§ **Task prompt**:
Give the listing again exactly, skipping any pictures it holds.

§ **Data supplied**:
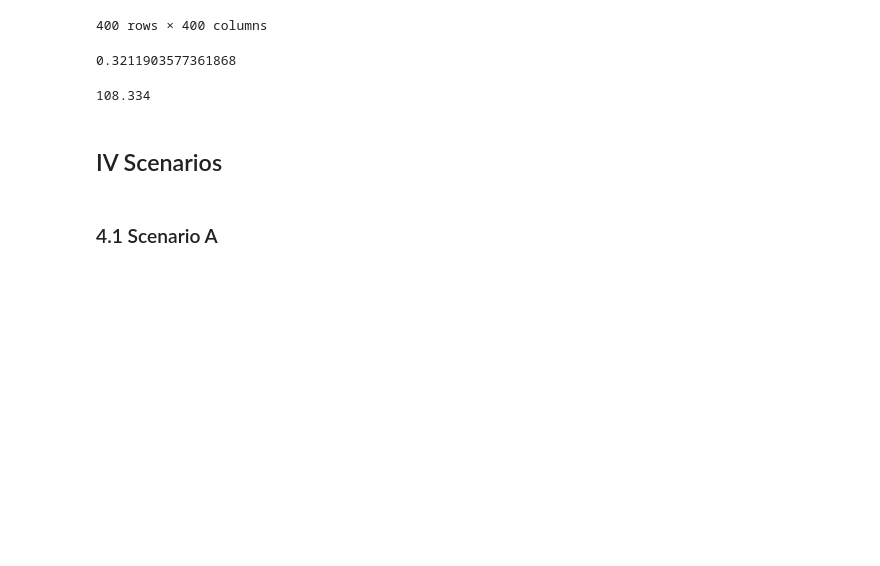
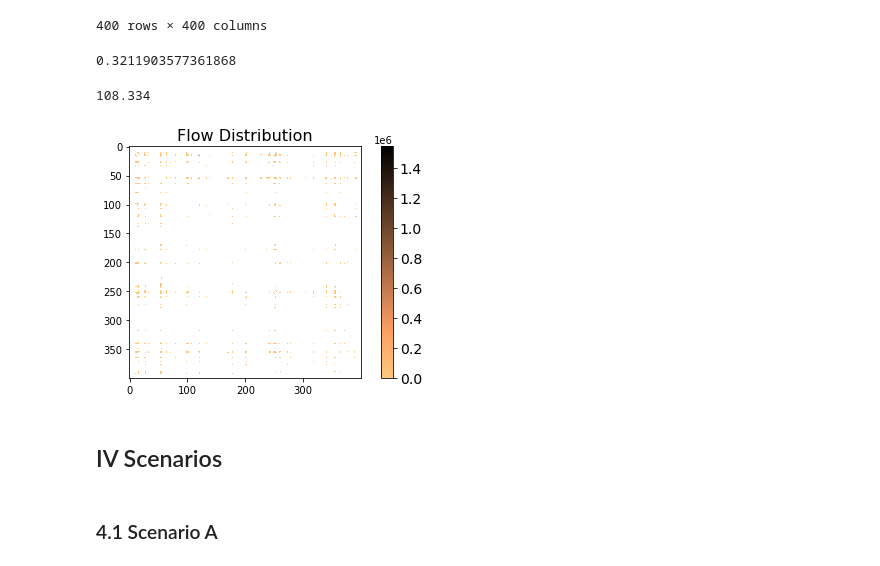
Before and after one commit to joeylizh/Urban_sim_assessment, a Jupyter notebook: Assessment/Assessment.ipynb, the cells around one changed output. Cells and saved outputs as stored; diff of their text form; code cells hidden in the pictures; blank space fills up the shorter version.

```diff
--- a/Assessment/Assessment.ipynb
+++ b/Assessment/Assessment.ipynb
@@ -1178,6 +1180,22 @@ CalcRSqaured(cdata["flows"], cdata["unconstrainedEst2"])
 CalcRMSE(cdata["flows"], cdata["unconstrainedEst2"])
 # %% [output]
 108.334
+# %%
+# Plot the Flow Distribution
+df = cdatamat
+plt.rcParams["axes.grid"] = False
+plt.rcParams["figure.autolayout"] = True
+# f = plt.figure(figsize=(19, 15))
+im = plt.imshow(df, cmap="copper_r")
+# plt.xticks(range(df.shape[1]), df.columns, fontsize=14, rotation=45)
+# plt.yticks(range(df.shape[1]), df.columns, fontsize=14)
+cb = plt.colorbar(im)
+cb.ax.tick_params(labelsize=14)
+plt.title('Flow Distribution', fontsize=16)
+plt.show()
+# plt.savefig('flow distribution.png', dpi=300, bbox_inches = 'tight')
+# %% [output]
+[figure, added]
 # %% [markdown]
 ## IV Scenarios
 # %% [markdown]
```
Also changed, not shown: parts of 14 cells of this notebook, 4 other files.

§ **Output below**:
Before and after one commit to joeylizh/Urban_sim_assessment, a Jupyter notebook: Assessment/Assessment.ipynb, the cells around one changed output. Cells and saved outputs as stored; diff of their text form; code cells hidden in the pictures; blank space fills up the shorter version.

```diff
--- a/Assessment/Assessment.ipynb
+++ b/Assessment/Assessment.ipynb
@@ -1178,6 +1180,22 @@ CalcRSqaured(cdata["flows"], cdata["unconstrainedEst2"])
 CalcRMSE(cdata["flows"], cdata["unconstrainedEst2"])
 # %% [output]
 108.334
+# %%
+# Plot the Flow Distribution
+df = cdatamat
+plt.rcParams["axes.grid"] = False
+plt.rcParams["figure.autolayout"] = True
+# f = plt.figure(figsize=(19, 15))
+im = plt.imshow(df, cmap="copper_r")
+# plt.xticks(range(df.shape[1]), df.columns, fontsize=14, rotation=45)
+# plt.yticks(range(df.shape[1]), df.columns, fontsize=14)
+cb = plt.colorbar(im)
+cb.ax.tick_params(labelsize=14)
+plt.title('Flow Distribution', fontsize=16)
+plt.show()
+# plt.savefig('flow distribution.png', dpi=300, bbox_inches = 'tight')
+# %% [output]
+[figure, added]
 # %% [markdown]
 ## IV Scenarios
 # %% [markdown]
```
Also changed, not shown: parts of 14 cells of this notebook, 4 other files.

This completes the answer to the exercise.